With the increased use of filibusters that must be broken by the votes of 60 or more lawmakers, the Senate has moved far from the notion of rarity and significance. Over the last 60 years of the 19th century, the Senate endured 16 filibusters, the stalling technique intended to put the brakes on legislation or other action. Over 2009 and 2010, the Senate witnessed 8 times more filibusters, on matters ranging less important than putting a president on trial or entering into an international agreement.
The bar is far lower when it comes to modern filibusters. It can be over nothing more than a bill or that a presidential nominee rubs a single senator the wrong way.
And let’s dispense with the Hollywood version of the filibuster seen in Mr. Smith Goes to Washington that it is required to keep standing and talking in order to hold up proceedings. These days, a filibuster is nothing more than a senator saying he or she intends to hold the floor of the Senate by talking nonstop. All that chattering could really cut into a senator’s fundraising, don’t you know.
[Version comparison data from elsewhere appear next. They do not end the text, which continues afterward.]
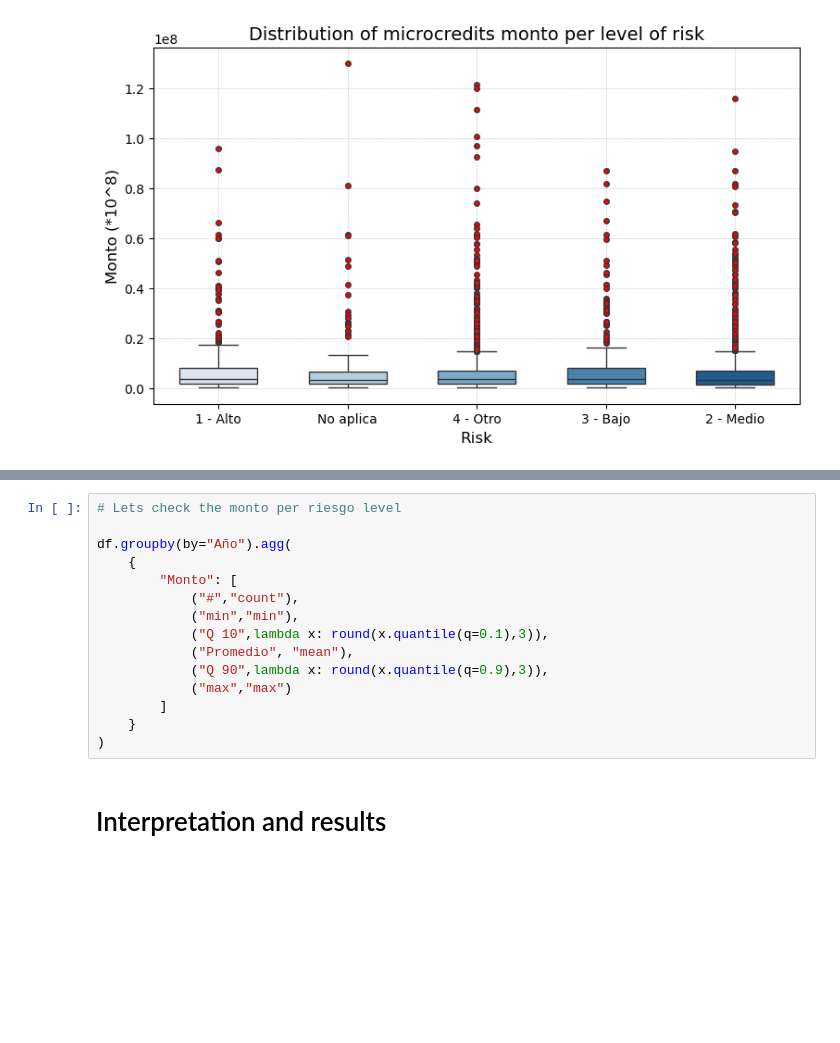
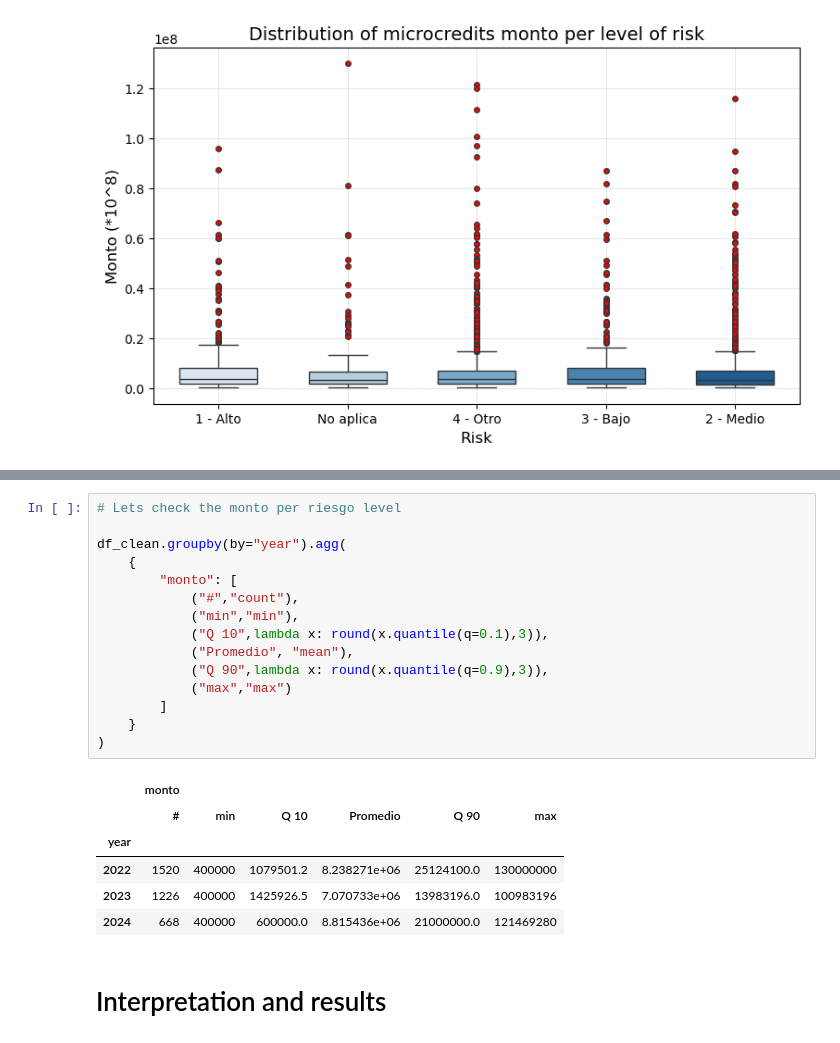
Before and after one commit to MateoSilvaLasso/Analitica_1, a Jupyter notebook: notebooks/EDA_monto.ipynb, the cells around one changed output, grey strips where cells are left out. Cells and saved outputs as stored; diff of their text form; blank space fills up the shorter version.

```diff
--- a/notebooks/EDA_monto.ipynb
+++ b/notebooks/EDA_monto.ipynb
@@ -215,17 +266,24 @@ plt.show()
 # %%
 # Lets check the monto per riesgo level
 
-df.groupby(by="Año").agg(
+df_clean.groupby(by="year").agg(
     {
-        "Monto": [
+        "monto": [
             ("#","count"),
             ("min","min"),
             ("Q 10",lambda x: round(x.quantile(q=0.1),3)),
             ("Promedio", "mean"),
             ("Q 90",lambda x: round(x.quantile(q=0.9),3)),
             ("max","max")
         ]
     }
 )
+# %% [output]
+|  | monto |  |  |  |  |  |
+|  | # | min | Q 10 | Promedio | Q 90 | max |
+| year |  |  |  |  |  |  |
+| 2022 | 1520 | 400000 | 1079501.2 | 8.238271e+06 | 25124100.0 | 130000000 |
+| 2023 | 1226 | 400000 | 1425926.5 | 7.070733e+06 | 13983196.0 | 100983196 |
+| 2024 | 668 | 400000 | 600000.0 | 8.815436e+06 | 21000000.0 | 121469280 |
 # %% [markdown]
 # Interpretation and results
```
Also changed, not shown: parts of 5 cells of this notebook.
Of late, the filibuster has become a tool in the minority party in the Senate. Out of power, Republicans and Democrats have found it a handy method to check the power of the majority. In power, Republicans and Democrats loudly complain of the tyranny of a minority of senators. Thus far, however, no majority party has been willing to rewrite the Senate rules in a way that would curb the use of the filibuster. That’s because majorities understand that they are only an election cycle away from being in the minority and desperately in need of a loose filibuster rule.
On Monday, good government advocates at Common Cause filed suit in U.S. District Court in Washington over the Senate’s filibuster rule.
“America can’t wait any longer for Congress to tackle our nation’s problems,” Common Cause CEO Bob Edgar said in a press release. “We can’t afford to let a minority of U.S. senators block action. It’s wrong, and it’s unconstitutional. It’s time to restore majority rule in Washington and get the country moving again.”
Now the matter heads into the courts, one more sign that the machine of American democracy isn’t working properly. The gridlock produced by filibuster mania didn’t just crop up. A Senate stocked with statesmen would have realized the folly of anti-democratic filibusters and taken steps to step back from the brink. They didn’t, and now a court may do it for them.